What’s different about door frames and interior settlement is basically what corner of the door frame is being affected. Is it the corner closest to the middle of the home? If so, then it could mean interior foundation settlement issues.
3 More Signs That Might Indicate Foundation Settlement
There are a few other signs that *might* point to interior foundation settlement, but they are not as common. You would likely have some of the other things listed above present in your home, along with one of these signs. So, we won’t spend a ton of time explaining them, but here they are . . .
- Hollow sounding tile floors or tile floors that tent or pop
- Porches that don’t drain heavy rain away properly
- Corner Pop
These symptoms can have other root causes too. So they are not always definitive signs of interior settlement, they could be caused by something else.
How is Foundation Repair Different for Homes with Interior Issues?
Well, foundation repair can be a lot different when you have interior settlement vs. only exterior settlement. Mostly, it’s because the repair team will be inside your home a whole lot more. The repair project will cost quite a bit more and will take more time to fix a home with interior settlement. Flooring can be impacted, requiring repair or replacement.
You might even have to move out during the foundation repair process. None of this sounds like the *greatest news* in the world, unfortunately. Interior foundation problems are more to be concerned about. But you do have some options depending on the method you choose for interior settlement repairs.
What Options Are Available to Handle Interior Foundation Repair?
You have to weigh your options when handling homes with any foundation problems. You need to decide what is most important to you in getting it done. Sometimes the biggest factor is cost or time. Some homeowners want a method that is the least intrusive or the longest lasting. No one method can offer all of these things perfectly.

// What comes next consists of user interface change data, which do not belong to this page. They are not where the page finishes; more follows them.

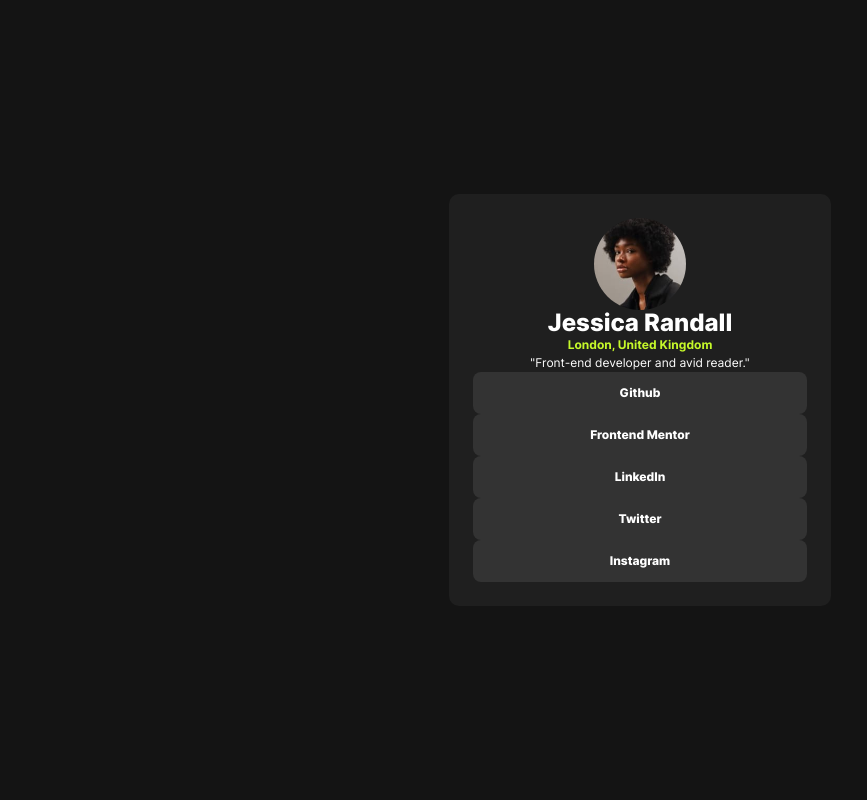
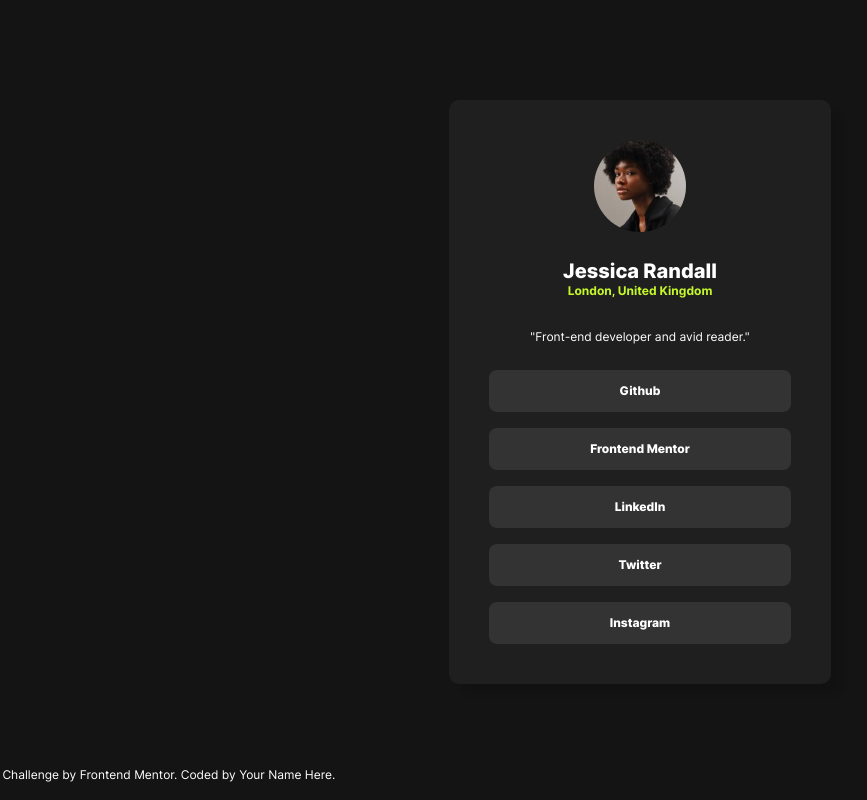
Before and after one commit to AutumnsCode/frontendmentor-projekte, a website built with Vite: page newbie/social-links-profile/index.html in a window 1280 px wide. Shown: the whole page, without its empty margins (0-867 px from the left). Built offline with nearby package versions, Linux system fonts and the light colour scheme.

Commit message:
finished project

```diff
--- a/newbie/social-links-profile/index.html
+++ b/newbie/social-links-profile/index.html
@@ -11,8 +11,8 @@
 </head>
 <body class="flex">
   <main class="container">
-    <article class="card flow">
-      <header class="card__header flow">
+    <article class="card">
+      <header class="card__header">
         <img src="/assets/images/avatar-jessica.jpeg" alt="Jessica Randall" class="card__header-avatar">
 
         <div class="card__header-title">
@@ -23,16 +23,22 @@
       </header>
 
       <div class="card__main">
-        <ul class="flow">
-          <li class="card__main-link"><a href="#" target="_blank" rel="noopener noreferrer">Github</a></li>
-          <li class="card__main-link"><a href="#" target="_blank" rel="noopener noreferrer">Frontend Mentor</a></li>
-          <li class="card__main-link"><a href="#" target="_blank" rel="noopener noreferrer">LinkedIn</a></li>
-          <li class="card__main-link"><a href="#" target="_blank" rel="noopener noreferrer">Twitter</a></li>
-          <li class="card__main-link"><a href="#" target="_blank" rel="noopener noreferrer">Instagram</a></li>
+        <ul>
+          <li><a class="card__main-link" href="#" target="_blank" rel="noopener noreferrer">Github</a></li>
+          <li><a class="card__main-link" href="#" target="_blank" rel="noopener noreferrer">Frontend Mentor</a></li>
+          <li><a class="card__main-link" href="#" target="_blank" rel="noopener noreferrer">LinkedIn</a></li>
+          <li><a class="card__main-link" href="#" target="_blank" rel="noopener noreferrer">Twitter</a></li>
+          <li><a class="card__main-link" href="#" target="_blank" rel="noopener noreferrer">Instagram</a></li>
         </ul>
       </div>
     </article>
   </main>
+  <footer>
+    <div class="attribution">
+      Challenge by <a href="https://www.frontendmentor.io?ref=challenge" target="_blank">Frontend Mentor</a>.
+      Coded by <a href="#">Your Name Here</a>.
+    </div>
+  </footer>
 
 
   <!-- <div class="attribution">
--- a/newbie/social-links-profile/src/scss/abstract/_token.scss
+++ b/newbie/social-links-profile/src/scss/abstract/_token.scss
@@ -10,14 +10,20 @@ $active-theme: $default;
 $clr-text-default: $clr-base;
 $clr-bg-default: $clr-background;
 $clr-interactive-text-default: $clr-base;
-$clr-interactive-text-hover: $clr-base;
+$clr-interactive-text-hover: $clr-secondary;
+$clr-interactive-bg-hover: $clr-accent;
+$clr-interactive-bg: $clr-secondary;
 
 // set to 0 to disable
 $letter-spacing-loose:0;
 
 // border-radius
 $border-radius-1: $size-4;
-$border-radius-2: $size-8;
+$border-radius-2: $size-5;
+
+// box-shadow
+$box-shadow-1:1px 4px 5px rgba(0, 0, 0, 0.3);
+$box-shadow-2: 12px 10px 5px rgba(0, 0, 0, 0.1);
 
 // body
 $body-ff: $font-family-base;
@@ -29,6 +35,8 @@ $body-bg-color: $clr-bg-default;
 
 $link-color: $clr-interactive-text-default;
 $link-color-hover: $clr-interactive-text-hover;
+$link-background-hover: $clr-interactive-bg-hover;
+$link-background: $clr-interactive-bg;
 
 // layout
 $grid-gap: $size-8;
@@ -46,6 +54,20 @@ $breakout-max-width-narrow: 50rem;
 $content-max-width-wide: 85rem;
 
 $card-bg-default: $clr-primary;
-$card-padding: $size-12;
-
-$flow-gap: $size-8;
+$card-padding-extra-small: $size-6;
+$card-padding-small: $size-8;
+$card-padding-default: $size-12;
+$card-padding-medium: $size-14;
+$card-padding-large: $size-20;
+$card-shadow: $box-shadow-2;
+$card-title: $font-size-900;
+$card-location: $link-background-hover;
+$card-fw-semi-bold: $font-weight-semi-bold;
+$card-fw-bold: $font-weight-bold;
+$card-link-bg: $clr-interactive-bg;
+$card-link-bg-hover: $clr-interactive-bg-hover;
+$card-radius-1: $border-radius-1;
+$card-radius-2: $border-radius-2;
+$card-link-color: $link-color;
+$card-link-color-hover: $link-color-hover;
+$card-link-shadow: $box-shadow-1;
--- a/newbie/social-links-profile/src/scss/base/_general.scss
+++ b/newbie/social-links-profile/src/scss/base/_general.scss
@@ -8,11 +8,3 @@ body {
   font-family: $body-ff;
   font-size: $body-fz;
 }
-
-a {
-  color: $link-color;
-}
-
-a:is(:hover, :focus) {
-  color: $link-color-hover;
-}
--- a/newbie/social-links-profile/src/scss/components/_card.scss
+++ b/newbie/social-links-profile/src/scss/components/_card.scss
@@ -1,17 +1,28 @@
 @use '../abstract' as *;
 
 .card {
-  background-color: $clr-primary;
-  border-radius: $size-5;
-  padding: $size-12;
-  width: 100%;
+  background-color: $card-bg-default;
+  border-radius: $card-radius-2;
+  padding: $card-padding-default;
+  box-shadow: $card-shadow;
 
+  @include mq(small) {
+    padding: $card-padding-large;
+  }
+
+  > *:where(:not(:first-child)) {
+    margin-top: $card-padding-default;
+  }
 
   &__header {
     width: 100%;
     display: grid;
     justify-content: center;
     text-align: center;
+
+    > *:where(:not(:first-child)) {
+      margin-top: $card-padding-medium;
+    }
 
     &-avatar {
       width: 5.75rem;
@@ -22,14 +33,14 @@
     }
 
     &-title {
-      font-weight: $font-weight-semi-bold;
+      font-weight: $card-fw-semi-bold;
       > h1 {
-        font-size: $size-12;
+        font-size: $card-title;
         line-height: 1.1;
       }
 
       > .card__header-location {
-        color: $clr-accent;
+        color: $card-location;
       }
     }
   }
@@ -37,18 +48,31 @@
   &__main {
     text-align: center;
 
+    > ul > *:where(:not(:first-child)) {
+      margin-top: $card-padding-extra-small;
+
+      @include mq(small) {
+        margin-top: $card-padding-small;
+      }
+    }
     &-link {
-      padding: $size-6;
-      font-weight: $font-weight-bold;
-      background-color: $clr-secondary;
-      border-radius: $size-4;
+      display: block;
+      padding: $card-padding-extra-small;
+      font-weight: $card-fw-bold;
+      background-color: $card-link-bg;
+      border-radius: $card-radius-1;
       cursor: pointer;
+      transition: all 0.5 ease-in-out;
+      color: $card-link-color;
+      letter-spacing: 0;
+
 
       &:hover, &:focus {
-        background: $clr-accent;
-        a {
-          color: $clr-secondary;
-        }
+        color: $card-link-color-hover;
+        background: $card-link-bg-hover;
+        box-shadow: card-link-shadow;
+        letter-spacing: 1px;
+        transition: all 0.5 ease-in-out;
       }
     }
   }
--- a/newbie/social-links-profile/src/scss/layout/_flex.scss
+++ b/newbie/social-links-profile/src/scss/layout/_flex.scss
@@ -5,4 +5,5 @@
   align-items: center;
   justify-content: center;
   gap: var(--flex-gap, $flex-gap);
+  flex-direction: column;
 }
--- /dev/null
+++ b/newbie/social-links-profile/src/scss/utilities/_attribution.scss
@@ -0,0 +1,16 @@
+@use '../abstract' as *;
+
+.attribution {
+  position: absolute;
+  max-width: calc(100% - $size-16);
+  left: 0.15rem;
+  bottom: 1rem;
+  margin-inline: auto;
+  a {
+    color: $link-color;
+
+    &:hover,&:focus {
+      color: $link-background-hover;
+    }
+  }
+}
--- a/newbie/social-links-profile/src/scss/utilities/_flow.scss
+++ /dev/null
@@ -1,6 +0,0 @@
-@use '../abstract/' as *;
-
-.flow > *:where(:not(:first-child)) {
-  --flow-space: $size-8;
-    margin-top: var(--flow-space, $flow-gap);
-}
--- a/newbie/social-links-profile/src/scss/utilities/_index.scss
+++ b/newbie/social-links-profile/src/scss/utilities/_index.scss
@@ -1,2 +1,2 @@
 @forward 'container';
-@forward 'flow';
+@forward 'attribution';
```
Also changed, not shown: newbie/social-links-profile/src/scss/components/_index.scss (line endings or trailing spaces).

The drilled pier method that we use takes a longer period of time and higher cost, but has the longevity that many homeowners are looking for. Concrete pressed piles can be cheaper and quicker, but some companies could still break through your floors to get it done.
Other pressed pile companies might tunnel under your slab to install the supports but all pressed pile methods can be prone to longevity issues. I’m starting to feel like we need a whole other article on just this topic because there’s a lot to it . . .
We often suggest a mix of methods to homeowners with interior foundation settlement issues. It’s a combination of traditional foundation repair on the exterior, with polyfoam injection aka polyjacking under the interior. This helps you *at least* get the best of two foundation repair worlds.
More About Polyjacking Used in Foundation Repair
All we were trying to do with *this here article* is talk about signs of interior foundation settlement, and we’ve done that. We’re getting into new territory by bringing up methods of foundation repair for handling it. So let’s try and wrap this up for ya. . .
At Anchor Foundation Repair, we are dedicated to helping Brazos Valley homeowners find the options that work best for them through education and 100% transparent information. Knowing that interior foundation work can be a huge undertaking, we’re not opposed to recommending another repair process if it makes the most sense for you and your home.
Polyjacking is a less intrusive method for handling interior foundation settlement and I bet you might want to know more about it. Check out this article explaining, “What is Polyjacking? The Poly Foam Injection Used in Foundation Repair,” for the full rundown.